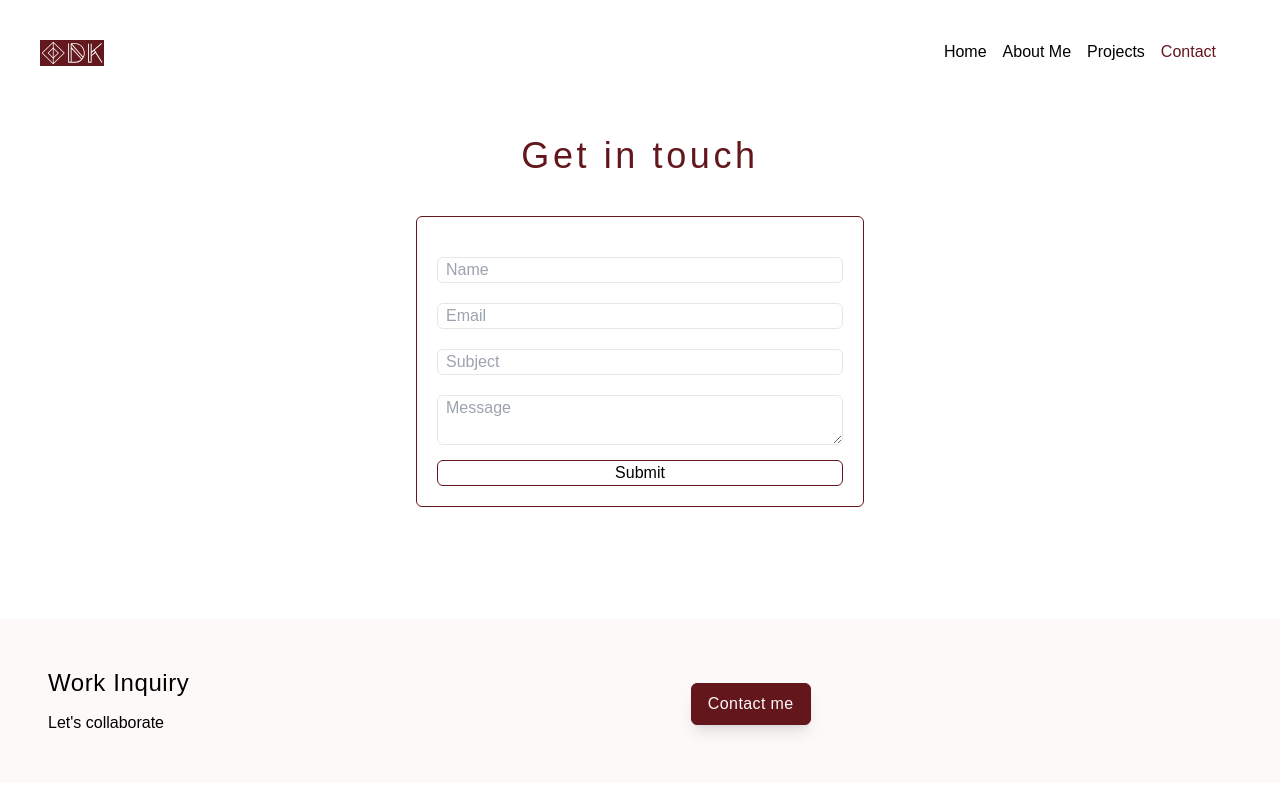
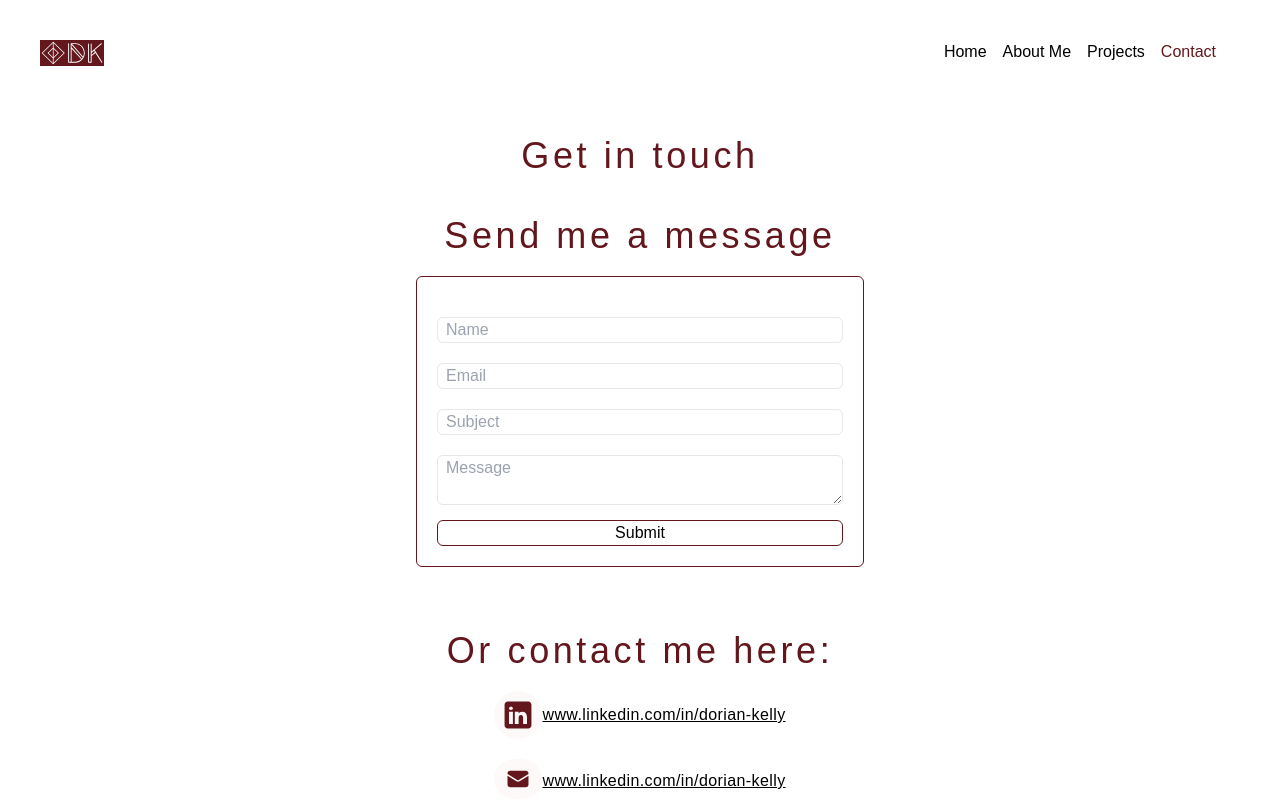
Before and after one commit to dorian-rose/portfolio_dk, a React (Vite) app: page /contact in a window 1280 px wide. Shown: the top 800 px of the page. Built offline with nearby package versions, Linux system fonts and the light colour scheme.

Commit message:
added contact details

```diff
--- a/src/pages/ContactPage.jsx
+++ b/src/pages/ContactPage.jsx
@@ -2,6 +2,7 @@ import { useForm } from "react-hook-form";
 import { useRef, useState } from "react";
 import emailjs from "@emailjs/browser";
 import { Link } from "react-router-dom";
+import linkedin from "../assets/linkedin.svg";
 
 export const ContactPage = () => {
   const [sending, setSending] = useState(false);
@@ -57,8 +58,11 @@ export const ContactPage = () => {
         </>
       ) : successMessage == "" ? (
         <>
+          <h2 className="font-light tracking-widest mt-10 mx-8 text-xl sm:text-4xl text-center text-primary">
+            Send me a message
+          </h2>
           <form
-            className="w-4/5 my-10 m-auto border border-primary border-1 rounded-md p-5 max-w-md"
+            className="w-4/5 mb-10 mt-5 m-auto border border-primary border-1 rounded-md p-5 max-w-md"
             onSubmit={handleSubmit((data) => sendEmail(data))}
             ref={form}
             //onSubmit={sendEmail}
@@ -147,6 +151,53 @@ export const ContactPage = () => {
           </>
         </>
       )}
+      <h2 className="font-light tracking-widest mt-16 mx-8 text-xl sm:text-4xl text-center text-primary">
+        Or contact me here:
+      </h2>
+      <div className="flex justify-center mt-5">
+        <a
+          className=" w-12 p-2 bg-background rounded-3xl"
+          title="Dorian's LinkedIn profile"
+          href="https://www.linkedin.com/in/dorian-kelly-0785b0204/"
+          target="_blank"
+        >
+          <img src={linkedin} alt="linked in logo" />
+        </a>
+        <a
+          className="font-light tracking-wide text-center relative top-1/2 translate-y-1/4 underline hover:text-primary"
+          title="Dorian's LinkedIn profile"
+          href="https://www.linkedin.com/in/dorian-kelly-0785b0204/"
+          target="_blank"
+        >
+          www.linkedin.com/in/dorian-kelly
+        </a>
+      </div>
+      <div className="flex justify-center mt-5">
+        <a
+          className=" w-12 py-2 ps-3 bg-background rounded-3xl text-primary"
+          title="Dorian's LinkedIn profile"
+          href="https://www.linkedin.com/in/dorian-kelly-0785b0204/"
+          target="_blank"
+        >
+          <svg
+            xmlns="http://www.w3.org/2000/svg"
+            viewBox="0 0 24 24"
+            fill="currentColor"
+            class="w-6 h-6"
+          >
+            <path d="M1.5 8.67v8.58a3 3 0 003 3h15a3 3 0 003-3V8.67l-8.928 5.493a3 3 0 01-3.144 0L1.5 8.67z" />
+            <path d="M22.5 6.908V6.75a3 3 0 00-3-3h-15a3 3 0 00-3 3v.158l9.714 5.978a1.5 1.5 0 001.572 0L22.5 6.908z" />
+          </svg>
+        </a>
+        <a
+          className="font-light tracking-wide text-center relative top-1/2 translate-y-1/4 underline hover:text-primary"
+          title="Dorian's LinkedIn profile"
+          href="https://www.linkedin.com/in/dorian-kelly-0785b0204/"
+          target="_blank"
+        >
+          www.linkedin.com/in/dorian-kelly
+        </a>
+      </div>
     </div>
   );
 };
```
---
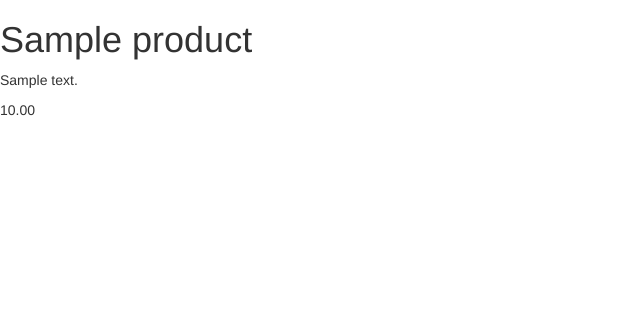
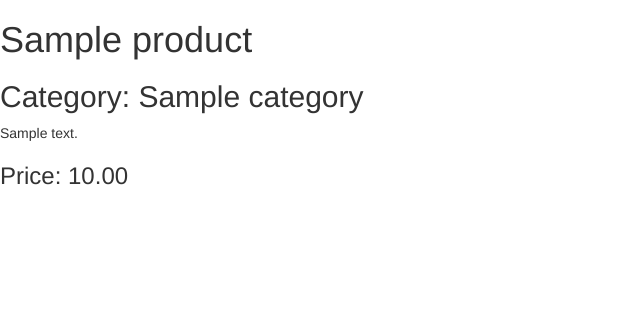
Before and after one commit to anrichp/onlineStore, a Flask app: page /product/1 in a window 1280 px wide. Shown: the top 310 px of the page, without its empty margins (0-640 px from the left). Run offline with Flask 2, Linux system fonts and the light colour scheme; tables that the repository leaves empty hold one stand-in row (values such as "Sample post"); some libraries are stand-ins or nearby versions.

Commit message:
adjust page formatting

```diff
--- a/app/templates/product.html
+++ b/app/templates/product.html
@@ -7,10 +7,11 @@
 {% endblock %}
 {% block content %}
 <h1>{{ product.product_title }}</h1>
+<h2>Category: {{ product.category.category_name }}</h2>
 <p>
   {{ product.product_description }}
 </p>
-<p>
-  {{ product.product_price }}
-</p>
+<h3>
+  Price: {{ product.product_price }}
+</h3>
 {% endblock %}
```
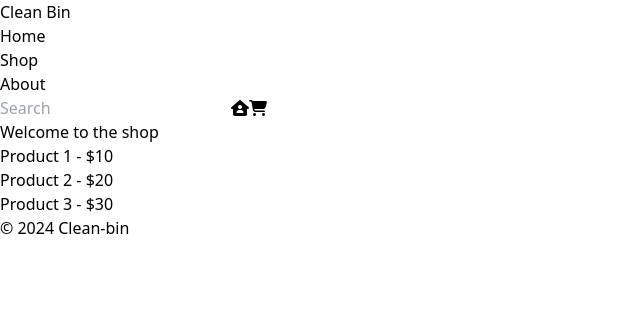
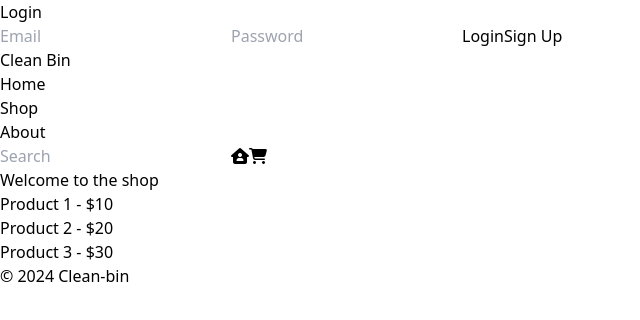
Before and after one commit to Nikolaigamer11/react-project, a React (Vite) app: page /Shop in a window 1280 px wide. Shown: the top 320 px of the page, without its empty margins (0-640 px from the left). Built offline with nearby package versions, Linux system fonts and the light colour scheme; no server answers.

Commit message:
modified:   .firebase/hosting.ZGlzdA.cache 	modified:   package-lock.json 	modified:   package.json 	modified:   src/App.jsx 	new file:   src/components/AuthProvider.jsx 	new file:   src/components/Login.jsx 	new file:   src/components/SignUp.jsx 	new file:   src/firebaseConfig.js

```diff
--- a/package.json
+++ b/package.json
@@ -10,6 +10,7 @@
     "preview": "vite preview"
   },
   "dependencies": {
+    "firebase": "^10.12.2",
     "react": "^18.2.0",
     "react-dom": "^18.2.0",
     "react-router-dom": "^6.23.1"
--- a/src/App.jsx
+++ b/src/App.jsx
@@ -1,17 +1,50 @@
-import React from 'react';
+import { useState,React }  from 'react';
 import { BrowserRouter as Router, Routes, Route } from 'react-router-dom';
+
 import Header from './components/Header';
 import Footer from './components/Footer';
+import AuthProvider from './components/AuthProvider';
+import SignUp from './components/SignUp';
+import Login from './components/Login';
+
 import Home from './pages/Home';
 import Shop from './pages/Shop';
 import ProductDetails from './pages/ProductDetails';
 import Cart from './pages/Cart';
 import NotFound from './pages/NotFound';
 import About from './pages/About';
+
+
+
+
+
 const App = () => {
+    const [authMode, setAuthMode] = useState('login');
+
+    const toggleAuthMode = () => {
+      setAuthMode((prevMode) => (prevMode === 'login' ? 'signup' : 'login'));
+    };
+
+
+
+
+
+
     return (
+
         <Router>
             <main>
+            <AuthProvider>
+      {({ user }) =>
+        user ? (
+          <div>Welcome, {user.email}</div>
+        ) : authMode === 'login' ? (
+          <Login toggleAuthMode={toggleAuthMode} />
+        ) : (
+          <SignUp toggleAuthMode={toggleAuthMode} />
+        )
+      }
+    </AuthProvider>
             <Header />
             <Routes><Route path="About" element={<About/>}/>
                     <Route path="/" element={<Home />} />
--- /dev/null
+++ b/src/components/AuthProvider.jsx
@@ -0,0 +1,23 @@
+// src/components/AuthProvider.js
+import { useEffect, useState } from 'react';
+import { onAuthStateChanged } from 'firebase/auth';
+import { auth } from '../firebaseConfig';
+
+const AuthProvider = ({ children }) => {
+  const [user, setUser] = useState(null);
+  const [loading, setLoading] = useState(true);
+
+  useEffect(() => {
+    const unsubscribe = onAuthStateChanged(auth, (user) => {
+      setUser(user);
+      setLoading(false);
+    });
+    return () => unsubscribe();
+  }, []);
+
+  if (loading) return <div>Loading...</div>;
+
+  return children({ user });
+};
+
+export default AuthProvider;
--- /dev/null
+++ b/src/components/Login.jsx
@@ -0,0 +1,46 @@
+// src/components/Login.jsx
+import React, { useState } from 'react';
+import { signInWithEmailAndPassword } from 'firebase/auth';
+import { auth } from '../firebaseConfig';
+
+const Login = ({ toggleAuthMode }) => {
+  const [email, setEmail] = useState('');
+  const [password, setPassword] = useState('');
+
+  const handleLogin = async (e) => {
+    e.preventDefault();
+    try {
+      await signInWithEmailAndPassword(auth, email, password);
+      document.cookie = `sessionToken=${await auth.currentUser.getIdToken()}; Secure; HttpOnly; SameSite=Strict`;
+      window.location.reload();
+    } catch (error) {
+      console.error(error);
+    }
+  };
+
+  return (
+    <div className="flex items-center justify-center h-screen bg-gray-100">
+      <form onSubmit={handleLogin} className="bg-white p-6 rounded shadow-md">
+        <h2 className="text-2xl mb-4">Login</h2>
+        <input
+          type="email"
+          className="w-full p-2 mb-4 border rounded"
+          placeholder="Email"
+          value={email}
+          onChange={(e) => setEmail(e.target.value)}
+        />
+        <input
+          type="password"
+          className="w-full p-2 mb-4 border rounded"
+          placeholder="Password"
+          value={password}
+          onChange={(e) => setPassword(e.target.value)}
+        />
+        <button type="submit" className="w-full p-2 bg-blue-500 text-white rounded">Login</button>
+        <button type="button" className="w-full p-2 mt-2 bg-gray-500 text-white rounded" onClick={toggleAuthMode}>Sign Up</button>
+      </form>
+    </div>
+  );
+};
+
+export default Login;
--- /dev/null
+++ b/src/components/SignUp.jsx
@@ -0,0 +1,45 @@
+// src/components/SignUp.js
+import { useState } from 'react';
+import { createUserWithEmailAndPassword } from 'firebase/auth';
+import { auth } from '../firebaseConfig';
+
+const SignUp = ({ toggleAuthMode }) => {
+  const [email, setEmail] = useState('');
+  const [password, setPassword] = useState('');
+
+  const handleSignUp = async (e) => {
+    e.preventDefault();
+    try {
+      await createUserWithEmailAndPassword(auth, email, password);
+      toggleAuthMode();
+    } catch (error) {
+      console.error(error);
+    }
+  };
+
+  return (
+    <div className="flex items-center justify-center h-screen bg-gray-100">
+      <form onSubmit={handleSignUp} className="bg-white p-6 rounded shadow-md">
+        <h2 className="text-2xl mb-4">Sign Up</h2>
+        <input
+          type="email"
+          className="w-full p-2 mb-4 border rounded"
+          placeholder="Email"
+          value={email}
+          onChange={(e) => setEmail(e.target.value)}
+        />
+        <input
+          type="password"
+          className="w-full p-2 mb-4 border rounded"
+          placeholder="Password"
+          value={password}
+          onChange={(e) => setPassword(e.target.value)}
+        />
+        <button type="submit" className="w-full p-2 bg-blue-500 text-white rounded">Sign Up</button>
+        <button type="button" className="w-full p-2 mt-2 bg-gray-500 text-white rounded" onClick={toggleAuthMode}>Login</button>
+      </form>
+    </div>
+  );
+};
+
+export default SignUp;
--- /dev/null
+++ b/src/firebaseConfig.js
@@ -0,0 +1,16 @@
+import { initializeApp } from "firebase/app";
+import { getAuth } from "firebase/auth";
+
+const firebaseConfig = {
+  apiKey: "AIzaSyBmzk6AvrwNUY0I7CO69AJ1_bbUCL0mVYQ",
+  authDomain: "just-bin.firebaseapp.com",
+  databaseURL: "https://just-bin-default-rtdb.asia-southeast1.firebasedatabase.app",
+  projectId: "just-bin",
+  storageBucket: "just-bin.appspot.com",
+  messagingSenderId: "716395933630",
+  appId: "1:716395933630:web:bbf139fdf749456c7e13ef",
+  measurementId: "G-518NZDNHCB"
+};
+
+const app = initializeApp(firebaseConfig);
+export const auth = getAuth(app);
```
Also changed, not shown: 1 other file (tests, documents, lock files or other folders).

- INSTRUCTIONS FOR THE TASK
Reproduce every line in the records above that contains the word "components".

- ANSWER TO THIS EXERCISE
modified:   .firebase/hosting.ZGlzdA.cache 	modified:   package-lock.json 	modified:   package.json 	modified:   src/App.jsx 	new file:   src/components/AuthProvider.jsx 	new file:   src/components/Login.jsx 	new file:   src/components/SignUp.jsx 	new file:   src/firebaseConfig.js
 import Header from './components/Header';
 import Footer from './components/Footer';
+import AuthProvider from './components/AuthProvider';
+import SignUp from './components/SignUp';
+import Login from './components/Login';
+++ b/src/components/AuthProvider.jsx
+// src/components/AuthProvider.js
+++ b/src/components/Login.jsx
+// src/components/Login.jsx
+++ b/src/components/SignUp.jsx
+// src/components/SignUp.js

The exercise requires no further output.